Shai Feraro (PhD) is an adjunct lecturer at the Oranim Academic College, in northern Israel. His scholarly interests lie in the connection between new religions and gender issues, and he specializes in the study of contemporary Paganism in North America, Britain, and Israel. His dissertation (completed at Tel Aviv University’s School of Historical Studies) dealt with women and gender issues in British magical and Pagan groups, c. 1888 – c. 1988. For the past six years, he has also studied the Israeli Pagan community, utilizing research methods from the social sciences such as participant observation, interviews, and an online survey. Dr. Feraro is the Secretary of the Israeli Association for the Study of Religions and is the co-editor of Contemporary Alternative Spiritualities in Israel (Palgrave Macmillan, 2016). He is also an Editorial Board Member for the Alternative Spirituality and Religion Review. His forthcoming postdoctoral project will focus on occult and New Age Spirituality bookshops as sites for the production and exchange of rejected knowledge in the UK, c. 1893 – c. 1993.

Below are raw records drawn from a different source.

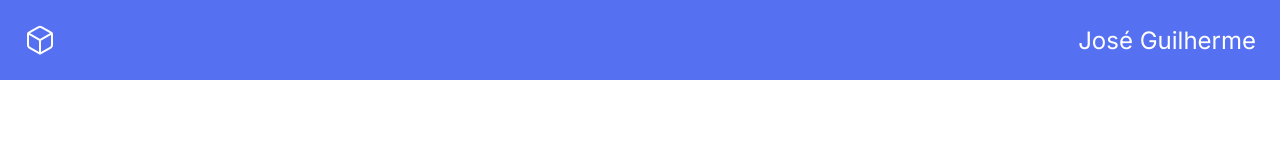
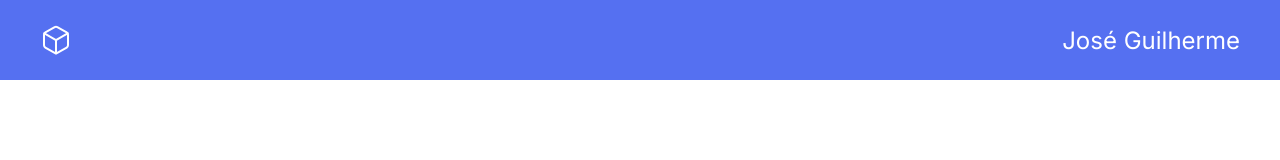
Before and after one commit to zehguilherme/ecommerce-crud, a Next.js app in the folder web/: page / in a window 1280 px wide. Shown: the top 160 px of the page. Built offline with nearby package versions, Linux system fonts and the light colour scheme.

Commit message:
Add responsiveness on large screens

```diff
--- a/web/app/components/Header.tsx
+++ b/web/app/components/Header.tsx
@@ -4,7 +4,7 @@ import { Box } from "./icons/Box";
 export function Header() {
   return (
     <header className="bg-purple">
-      <nav className="flex justify-between items-center p-6">
+      <nav className="flex justify-between items-center p-6 lg:px-0 max-w-[1200px] mx-auto">
         <Link href="/">
           <Box />
         </Link>
```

Were publications written decades ago for "women-only" already part of history or not? What to do when a certain publication was designated as "available to women scholars only" in one feminist archive but was unrestricted in another?